Russian policy makers are discussing non-standard monetary instruments they may use if the European Union tightens the stranglehold of sanctions over Ukraine, according to central bank First Deputy Chairman Ksenia Yudaeva.
“We have different scenarios, different alternatives to act -- the situation demands creativity,” Yudaeva told reporters today in the Black Sea resort of Sochi. “We’re in constant dialogue with banks and are considering all options. To be honest, we don’t see any need for unsecured loans, but we’re preparing this instrument, too.”
Russia’s government and the central bank are weighing measures to support the financial system after the U.S. and the EU imposed sanctions to penalize the country over the Ukrainian crisis, choking access to international credit for some lenders.
In Brussels today, representatives of the 28 EU governments are considering tightening the economic restrictions that were imposed on Russia in July.

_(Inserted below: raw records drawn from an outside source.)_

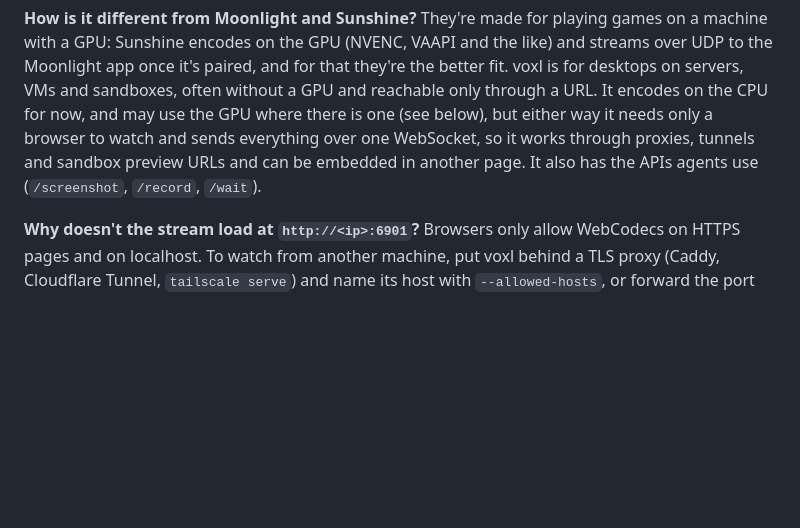
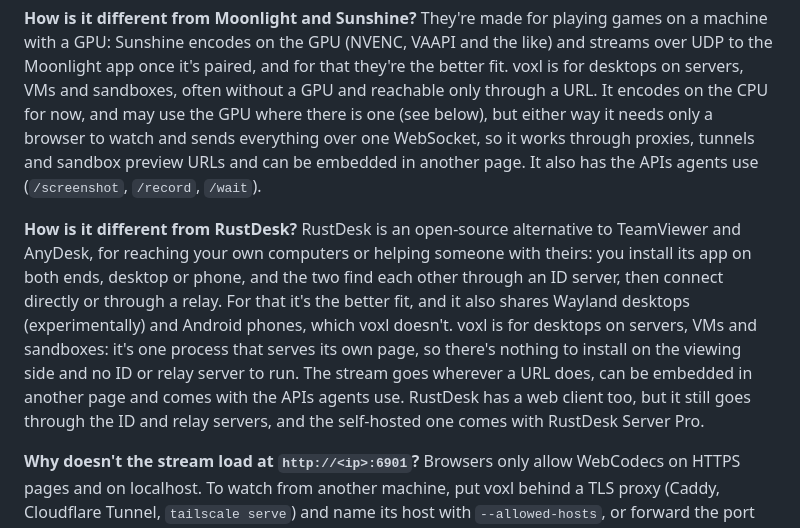
Before and after one commit to tembo/voxl, a Markdown page: README.md, the part around the change. Rendered like a GitHub page; blank space fills up the shorter version.

Commit message:
docs: add RustDesk comparison to README FAQ

```diff
--- a/README.md
+++ b/README.md
@@ -280,6 +280,18 @@ WebSocket, so it works through proxies, tunnels and sandbox preview URLs and can
 embedded in another page. It also has the APIs agents use (`/screenshot`, `/record`,
 `/wait`).
 
+**How is it different from RustDesk?** RustDesk is an open-source alternative to
+TeamViewer and AnyDesk, for reaching your own computers or helping someone with theirs:
+you install its app on both ends, desktop or phone, and the two find each other through
+an ID server, then connect directly or through a relay. For that it's the better fit,
+and it also shares Wayland desktops (experimentally) and Android phones, which voxl
+doesn't. voxl is for desktops on servers, VMs and sandboxes: it's one process that
+serves its own page, so there's nothing to install on the viewing side and no ID or
+relay server to run. The stream goes wherever a URL does, can be embedded in another
+page and comes with the APIs agents use. RustDesk has a web client too, but it still
+goes through the ID and relay servers, and the self-hosted one comes with RustDesk
+Server Pro.
+
 **Why doesn't the stream load at `http://<ip>:6901`?** Browsers only allow WebCodecs on
 HTTPS pages and on localhost. To watch from another machine, put voxl behind a TLS proxy
 (Caddy, Cloudflare Tunnel, `tailscale serve`) and name its host with `--allowed-hosts`,
```
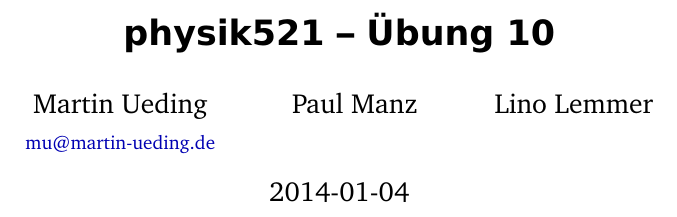
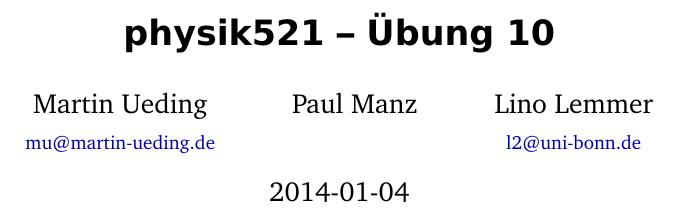
Before and after one commit to martin-ueding/physik521-Zettel, a LaTeX document (physik521-10.tex): part of the page, cut so that both start at the same text. Compiled offline with pdfLaTeX; an older LaTeX class or package is replaced by its successor.

Commit message:
Meine Mail Adresse

```diff
--- a/physik521-10.tex
+++ b/physik521-10.tex
@@ -6,7 +6,7 @@
 \author{
 	Martin Ueding \\ \small{\href{mailto:mu@martin-ueding.de}{mu@martin-ueding.de}}
         \and Paul Manz
-        \and Lino Lemmer
+        \and Lino Lemmer \\ \small{\href{mailto:l2@uni-bonn.de}{l2@uni-bonn.de}}
 }
 
 \pagestyle{plain}
```
Also changed, not shown: physik521-10.tex (1 more changed lines).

The EU followed the U.S. in putting more pressure on Russia’s banking industry, prohibiting state-controlled lenders including OAO Sberbank, the country’s biggest, from selling shares or bonds in the EU.
“We’re considering now whether non-standard instruments are necessary,” Yudaeva said, declining to be more specific.
The government has already stepped up support for the affected banks by investing 214 billion rubles ($5.8 billion) into preferred shares of VTB Group and 25 billion rubles in Russian Agricultural Bank from the National Wellbeing Fund, one of the country’s sovereign wealth funds.
The focus on unsecured loans harkens back to the height of the 2008-2009 credit crisis, when the central bank was forced to flood the financial industry with liquidity. It extended as much as 1.9 trillion rubles in unsecured loans to banks, loosened regulations and drained a third of its reserves to slow the ruble’s decline after the collapse of Lehman Brothers Holdings Inc. in 2008.